I pulled up to the curb two or three houses down the block from the modest dwelling in San Diego's City Heights neighborhood, pocketed my jangling keys so they wouldn't announce my arrival, and crept up to the house and onto the porch. I paused a moment, listening for clues about what might be going on behind the closed door. It was quiet inside, no porcelain knickknacks or 90-decibel threats bouncing off walls. Just a low, moaning sound.

I knocked. "San Diego Police!" Seconds later, a short, shoeless man in khaki trousers and bloodied undershirt opened the door. His hand was wrapped in a blood-soaked towel. In the background, a woman in a housedress. More blood, a lot more of it. She stared blankly at me.

It's okay, I thought. I can see your old man beat you up. I'm here to help you.

Man, did I get that one wrong. It was the woman who went to jail that night. For cutting off her husband's pinky with a cleaver. They'd been arguing all night. He'd drunk himself to sleep. She'd had enough of his sloth and inattentiveness.

In three and a half decades as a cop I saw a lot of "family beefs," as we called them in those days. What about this particular one causes me to remember it after all these years? Hint: It was not merely the severed digit. No, it was that the woman was, in today's parlance, the "primary aggressor."

To that early point in my career, every single "415-family" I'd responded to -- there were many -- had a male suspect, female victim. I learned that night that women can be DV offenders, and I've not forgotten it.

In fact, a couple of years later I rolled on a DV homicide whose suspect, a white-haired, grandmotherly type, had stabbed her husband to death.

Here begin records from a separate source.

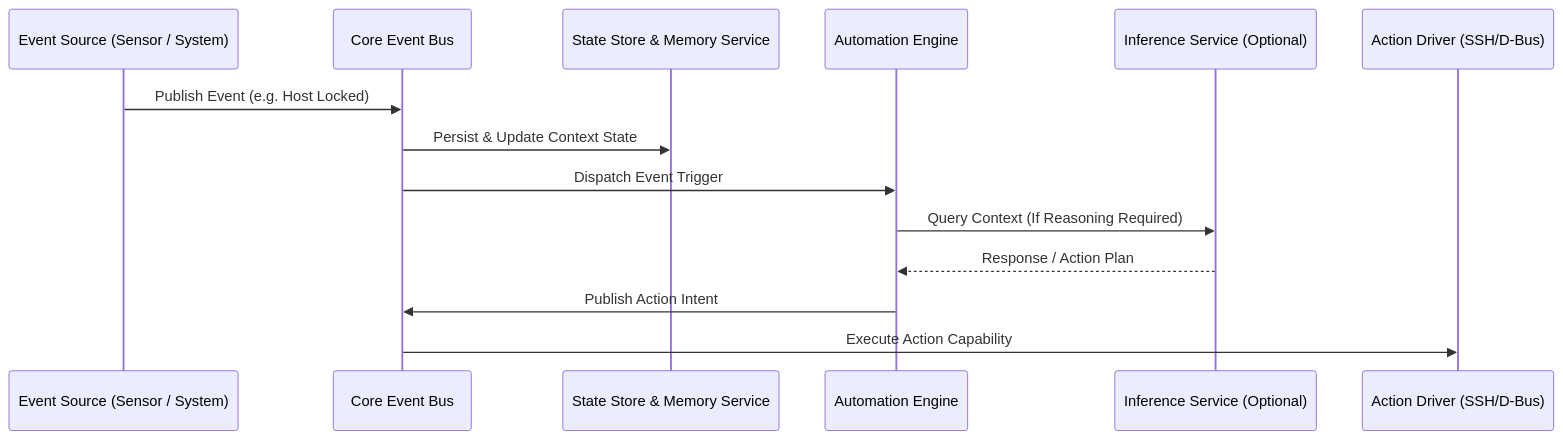
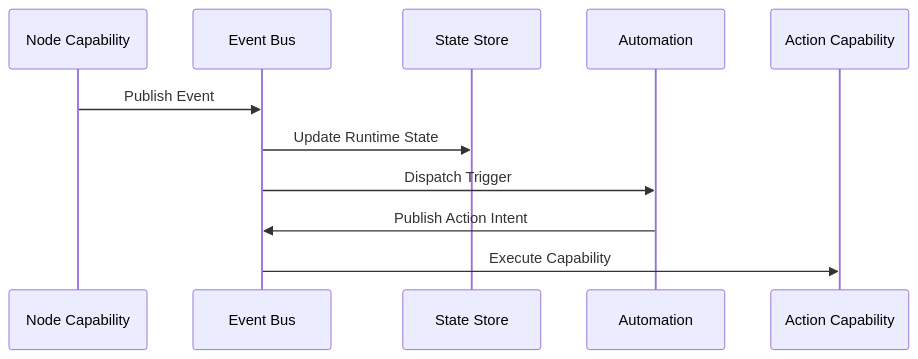
Diagram 11 of 14 in README.md (scott-astatine/Frankn), drawn with Mermaid before and after one commit. The commit also changed other lines of this file and 9 other files, not shown here.

````diff
--- a/README.md
+++ b/README.md
@@ -165,17 +622,14 @@
 ```mermaid
 sequenceDiagram
-    participant Sensor as Event Source (Sensor / System)
-    participant Bus as Core Event Bus
-    participant State as State Store & Memory Service
-    participant Auto as Automation Engine
-    participant Inf as Inference Service (Optional)
-    participant Action as Action Driver (SSH/D-Bus)
+    participant Device as Node Capability
+    participant Bus as Event Bus
+    participant State as State Store
+    participant Auto as Automation
+    participant Action as Action Capability
 
-    Sensor->>Bus: Publish Event (e.g. Host Locked)
-    Bus->>State: Persist & Update Context State
-    Bus->>Auto: Dispatch Event Trigger
-    Auto->>Inf: Query Context (If Reasoning Required)
-    Inf-->>Auto: Response / Action Plan
+    Device->>Bus: Publish Event
+    Bus->>State: Update Runtime State
+    Bus->>Auto: Dispatch Trigger
     Auto->>Bus: Publish Action Intent
-    Bus->>Action: Execute Action Capability
+    Bus->>Action: Execute Capability
 ```
````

On their anniversary. Which, her hubby, having spent the evening in a neighborhood bar, had forgotten. On one occasion I found myself in a knock-down/drag-out with a another woman DV offender, this one a 170-pound light heavyweight with the tenacity of a cobra and the strength of an ox.

So, yes, I know women can be physically violent DV offenders. Ignoring this reality in individual cases is not the answer, especially for those men who have been victimized by their women partners, and who have been disbelieved by the authorities, thrown out of their homes, convicted in court, lost their kids, their jobs, their freedom. It happens, and it's wrong.

However.

Numerous studies make clear that women are significantly more likely than men to be stalked, sexually assaulted, seriously injured or killed by their intimate partners.

Which is why it is critical that congress reauthorize the Violence Against Women Act, including its new provisions that offer help to Native American women, the LGBT community and immigrants, groups that, to date, have been denied the full protection of VAWA.

The Senate has passed the new bill. But the men of the House, perhaps a majority, now threaten to defeat it. I don't think that will happen, but it is possible they will water it down. And that would be a tragic mistake.

Most police officers understand that family violence is a precursor to all other forms of violence, that children who grow up in a violent home are far more likely, as they move into adolescence and adulthood, to resort to fists, guns, knives, baseball bats or hammers to resolve differences. Cops know that early intervention can save a life. They also know that how they handle the call can have a tremendous impact on the future lives of any children present in the home.

If one of the reasons for House opposition is that the bill is unfair to men (a notion they'd most likely express only in secret), those opponents might want to look at VAWA's effect on police training.

It wasn't all that hard for me to ascertain the primary aggressor on that call in San Diego, but discerning legal culpability can be a tricky proposition. The more training officers have the more likely it is they'll make the right call. Throughout the country VAWA training grants have dramatically improved police and criminal justice effectiveness in combating sexual and domestic violence.

Listen to this kid, and you'll understand why that's so important.